(Collection entries)
___
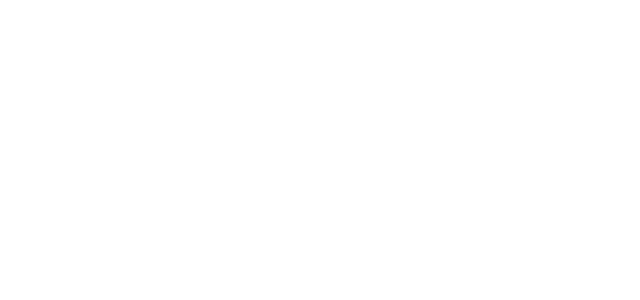
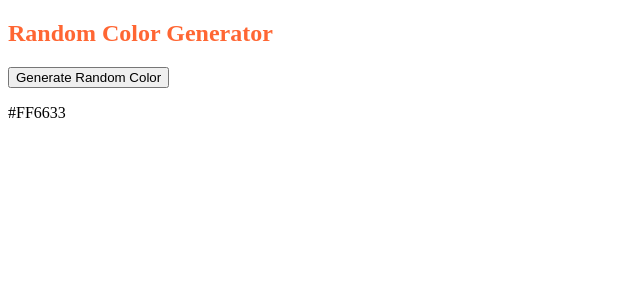
Before and after one commit to Espadv69/useState-Intermediate, a React (Vite) app in the folder RandomColorGenerator/: page / in a window 1280 px wide. Shown: the top 300 px of the page, without its empty margins (0-640 px from the left). Built offline with nearby package versions, Linux system fonts and the light colour scheme; the HTML template or start-up script is replaced by a standard one.

Commit message:
Integrate ColorGenerator component into App structure

```diff
--- a/RandomColorGenerator/src/App.jsx
+++ b/RandomColorGenerator/src/App.jsx
@@ -1,3 +1,11 @@
-const App = () => {}
+import ColorGenerator from "./components/ColorGenerator/ColorGenerator"
+
+const App = () => {
+  return (
+    <div className="app">
+      <ColorGenerator />
+    </div>
+  )
+}
 
 export default App
```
___
Give back the line containing "Integrate ColorGenerator component" and all the lines after it through the end of the records, unchanged.

Integrate ColorGenerator component into App structure

```diff
--- a/RandomColorGenerator/src/App.jsx
+++ b/RandomColorGenerator/src/App.jsx
@@ -1,3 +1,11 @@
-const App = () => {}
+import ColorGenerator from "./components/ColorGenerator/ColorGenerator"
+
+const App = () => {
+  return (
+    <div className="app">
+      <ColorGenerator />
+    </div>
+  )
+}
 
 export default App
```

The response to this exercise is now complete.